Take from the records below each line that holds "scenario".

_THE RECORDS_
=====
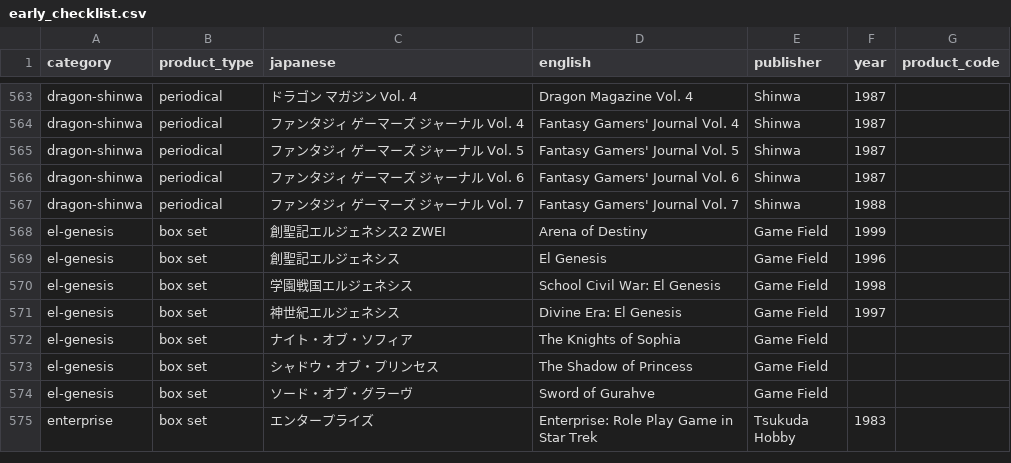
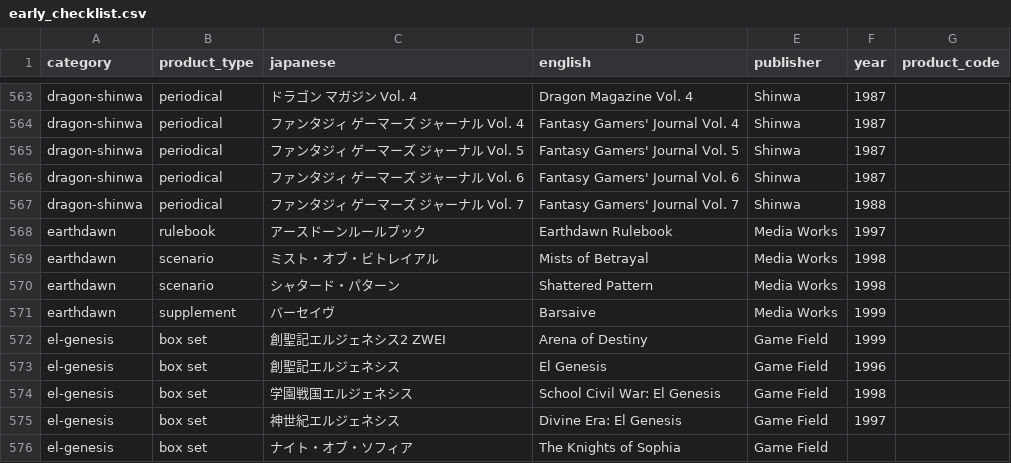
Before and after one commit to weatherspud/japanese-collectors-list, a CSV file: early_checklist.csv, drawn as a sheet; only a part is shown, gaps mark what is left out; the shorter side is filled out with more unchanged rows; the diff names each change by its address in the sheet, - before the commit and + after, or states it on an @@ line.

Commit message:
earthdawn

```diff
--- a/early_checklist.csv
+++ b/early_checklist.csv
+row 568: earthdawn | rulebook | アースドーンルールブック | Earthdawn Rulebook | Media Works | 1997
+row 569: earthdawn | scenario | ミスト・オブ・ビトレイアル | Mists of Betrayal | Media Works | 1998
+row 570: earthdawn | scenario | シャタード・パターン | Shattered Pattern | Media Works | 1998
+row 571: earthdawn | supplement | バーセイヴ | Barsaive | Media Works | 1999
```
Also changed, not shown: 4 other files.
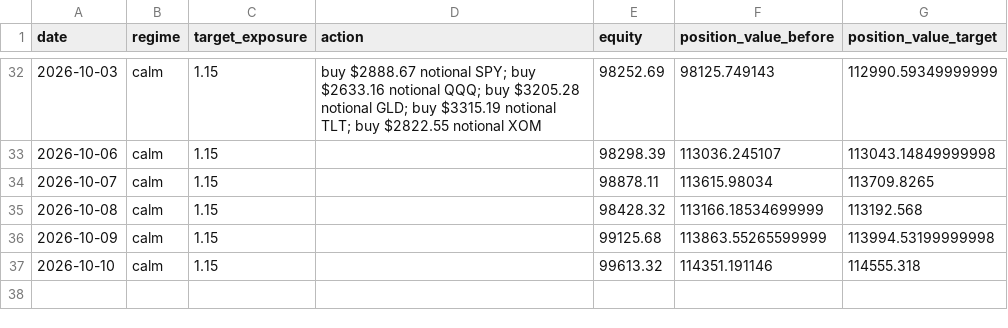
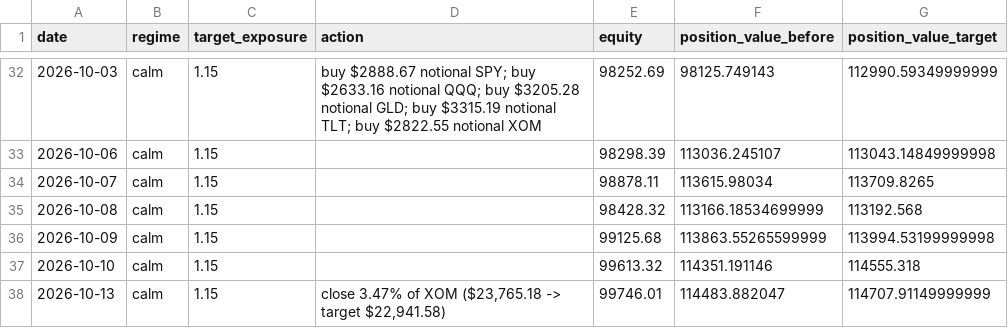
Before and after one commit to pascalburki/regime-strategy-paper-trading, a CSV file: strategy_log.csv, drawn as a sheet; only a part is shown, gaps mark what is left out; the diff names each change by its address in the sheet, - before the commit and + after, or states it on an @@ line.

```diff
--- a/strategy_log.csv
+++ b/strategy_log.csv
+row 38: 2026-10-13 | calm | 1.15 | close 3.47% of XOM ($23,765.18 -> target $22,941.58) | 99746.01 | 114483.882047 | 114707.91149999999
```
=====
_OUTPUT FOR THIS TASK_
+row 569: earthdawn | scenario | ミスト・オブ・ビトレイアル | Mists of Betrayal | Media Works | 1998
+row 570: earthdawn | scenario | シャタード・パターン | Shattered Pattern | Media Works | 1998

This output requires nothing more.